Regardless of whether we are all aware of it or not, North Kingstown, is now poised upon the end of an era. I take note of it each week as I read the local obituaries (an almost uncontrollable habit had by both people who are beginning to feel their years and by folks brought up in the undertaker’s trade – two groups to which I belong) or reach out to members of our senior citizenry for information about our fair town’s past. You see, before long there will be no one left in our community that made their living surrounded by the constant clackety-clack of the fabric loom.
The textile trade, long dead here in North Kingstown, has been kept alive in the hearts and minds of those who worked in those now-quiet mills. They have provided us with a living link to a time; to a way of life no less, that is part and parcel of the very fabric of our community. In an augenblick “the blink of an eye” the last of these good folks will be gone. That story will be over.
One of those folks was my mother-in-law Lillian Budihas (see obit, page B-7), whose death last week at the age of 90, brought this reality front and center in my family’s life.
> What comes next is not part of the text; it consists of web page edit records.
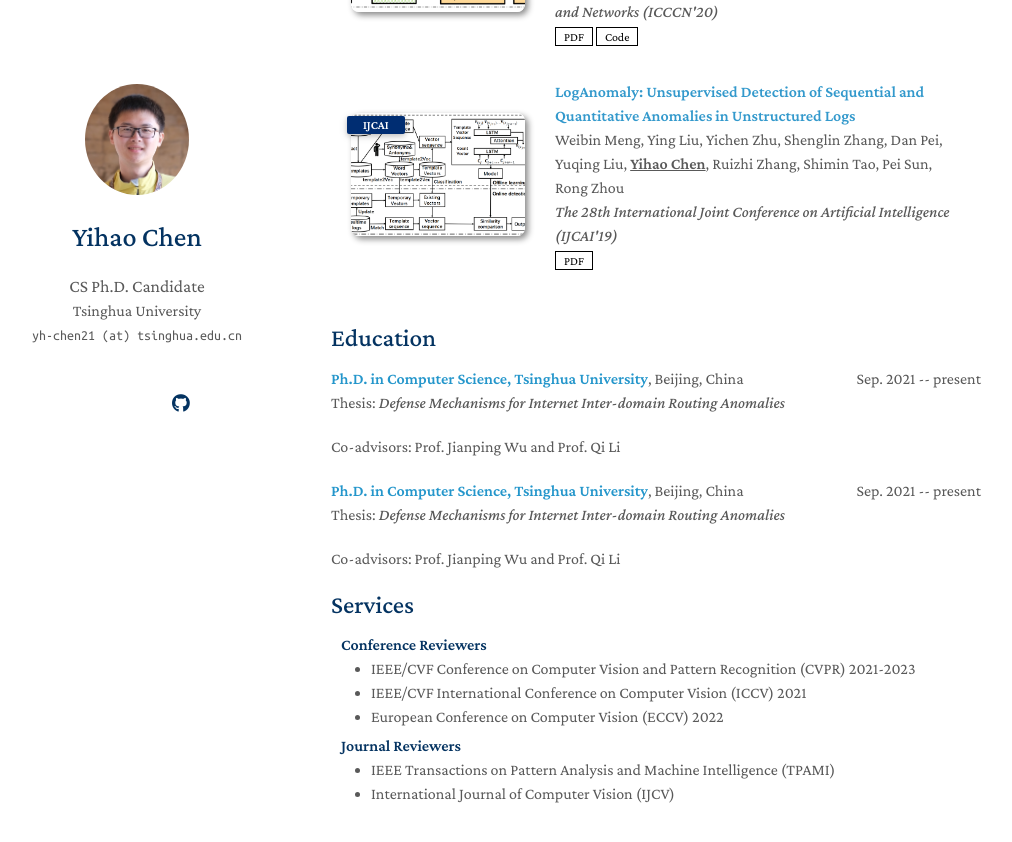
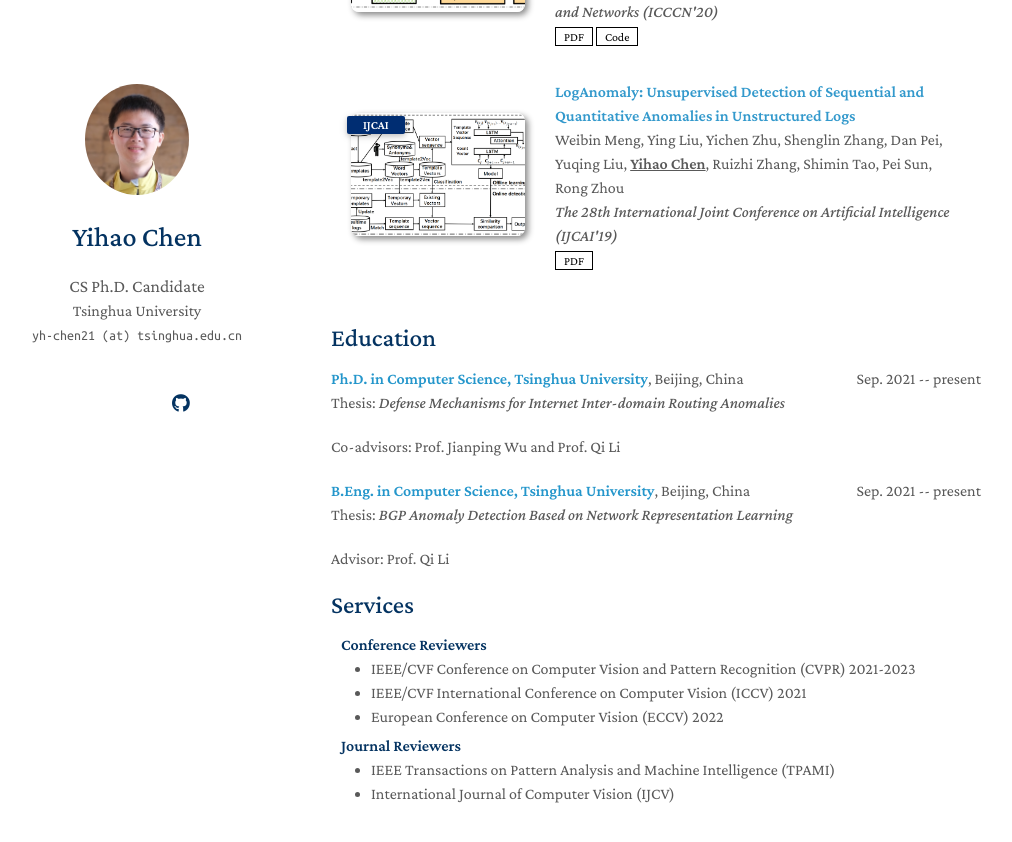
Before and after one commit to PorcupineAndrew/homepage, a Jekyll site: the page built from index.md, in a window 1280 px wide and 900 px high, scrolled down 1675 px. Shown: the top 842 px of the window, without its empty margins (139-1151 px from the left). Built offline with Jekyll 4.4.1, drawn with Linux system fonts in a browser that asks for light colours; a style sheet for code colours, icons or effects is not loaded; our own code applies the rules of GitHub Pages for plain Markdown files.

Commit message:
update about me

```diff
--- a/_includes/education.md
+++ b/_includes/education.md
@@ -11,9 +11,9 @@
 
 <div style="margin-bottom: 10px;">
   <div style="margin: 0; display: flex; justify-content: space-between; align-items: center;">
-      <span><font color="2496CB"><b>Ph.D. in Computer Science, Tsinghua University</b></font>, Beijing, China</span>
+      <span><font color="2496CB"><b>B.Eng. in Computer Science, Tsinghua University</b></font>, Beijing, China</span>
       <span>Sep. 2021 -- present</span>
   </div>
-  <p>Thesis: <i>Defense Mechanisms for Internet Inter-domain Routing Anomalies</i></p>
-  <p>Co-advisors: Prof. Jianping Wu and Prof. Qi Li</p>
+  <p>Thesis: <i>BGP Anomaly Detection Based on Network Representation Learning</i></p>
+  <p>Advisor: Prof. Qi Li</p>
 </div>
```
She spent year upon year as first a winder and then an examiner in the last of North Kingstown’s textile mills, the venerable business establishment Hamilton Web.
Begun in the first half of the 1800s, it owed its name and early existence to the Vaughan family; a powerful force in the early history of textiles in Southern New England, and its longevity, its staying power, to the Greenes who ran it for more than a century. Hamilton Web outlasted all others in the local textile trade by virtue of not only the business acumen of the Vaughans and Greenes, but also because of the unique nature of the highly specialized product they made there. Know by the trade name of “web,” this narrow gauge fabric was produced here in every format imaginable; from shoelaces to guitar straps, from boot pulls to minefield marker tape, from fancy lace trim to very utilitarian labels sewn in to the back of shirts, blouses and dresses like the Macy’s tags made here for decades, all of it was designed, spun, and woven here in Hamilton. Hard-working women like my mother-in-law Lillian did most of this work by the way. Another unique fact about Hamilton Web, one it shared with the Belleville Mill, a broadcloth enterprise that operated for more than a century as well out on Oak Hill Road, was that they both had a “seconds store”; a place where workers and local folks alike could purchase fabric that didn’t quite pass muster through the mill’s stringent quality control standards.
I’m betting that, stuffed in boxes in basements or sitting on shelves in storage closets or at the bottom of sewing baskets all across southern Rhode Island, there are woven testimonials to lives and times of the literally thousands of souls who lived by the clackety-clack of the loom, who set their table based upon the sound of the “potato bell” that rang an hour before shift’s end, whose livelihood depended upon the feel of a piece of woolen fabric or the time-tested dependability of a woven shoelace.
A number of years back, the North Kingstown Free Library, the NK Senior Center, and yours truly, in the form of my local history non-profit “Swamptown Enterprises” made an effort to preserve a “swatch” of North Kingstown’s rich history as a collection of textile mill villages, by collecting samples of the fabrics made in the many mills that once click-clacked away here in North Kingstown weaving broadcloth and narrow weave fabrics.
An impressive collection of these sample swatches is available now to peruse at the Library in the South County Room, but we are always looking for more. So if you worked in, or shopped at, one of these mills (Hamilton Web, Belleville, Rodman Manufacturing, Davisville, Shady Lea, etc.) and have samples of the fabrics woven there, won’t you do your part and donate some towards that collection, preserved for all to see right here in town at our fine public library? If you do not have any Hamilton Web products in your home or have never even seen any, go on down to the North Kingstown Library and take a look at what the women of North Kingstown in the 19th and 20th century made here in our fair town. Chances are some of those swatches were already checked for flaws by examiners like Lillian Budihas. If you can help, please Tom Frawley at the North Kingstown Free Library, or me at email@example.com for more information.